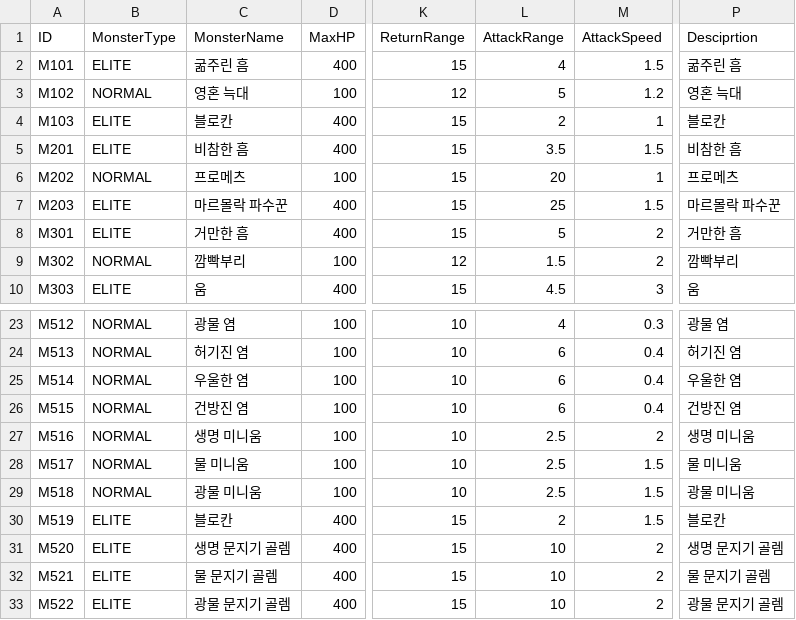
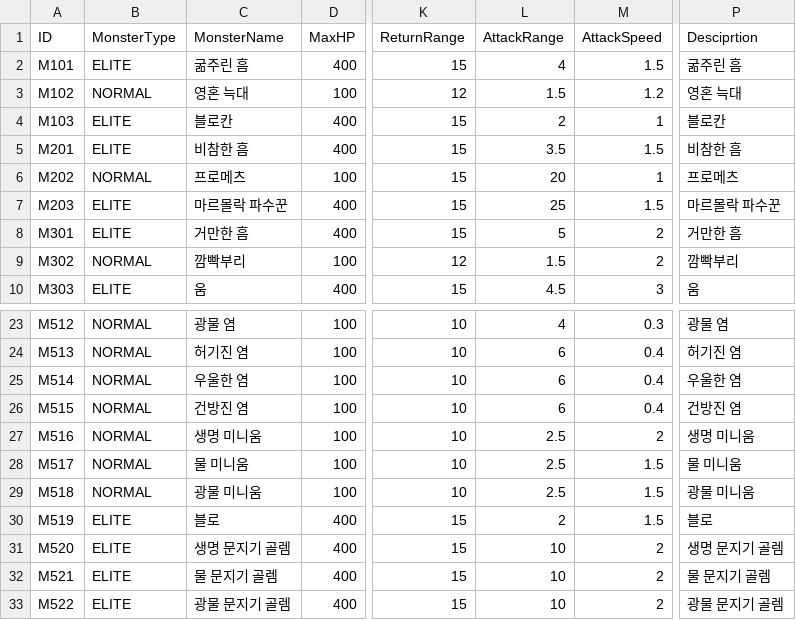
Before and after one commit to ModakbulGame/BGT_ProjectSamdo, a CSV file: Assets/Data/CSVs/MonsterSheet.csv, drawn as a sheet; only a part is shown, gaps mark what is left out; the diff names each change by its address in the sheet, - before the commit and + after, or states it on an @@ line.

```diff
--- a/Assets/Data/CSVs/MonsterSheet.csv
+++ b/Assets/Data/CSVs/MonsterSheet.csv
-L3 (AttackRange): 5
+L3 (AttackRange): 1.5
-C30 (MonsterName): 블로칸
+C30 (MonsterName): 블로
-P30 (Desciprtion): 블로칸
+P30 (Desciprtion): 블로
```
Also changed, not shown: 15 other files.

> _Your objective_: Search the entries above for the string "MonsterSheet", and report each line where it occurs.

> _Result of the task_:
Before and after one commit to ModakbulGame/BGT_ProjectSamdo, a CSV file: Assets/Data/CSVs/MonsterSheet.csv, drawn as a sheet; only a part is shown, gaps mark what is left out; the diff names each change by its address in the sheet, - before the commit and + after, or states it on an @@ line.
--- a/Assets/Data/CSVs/MonsterSheet.csv
+++ b/Assets/Data/CSVs/MonsterSheet.csv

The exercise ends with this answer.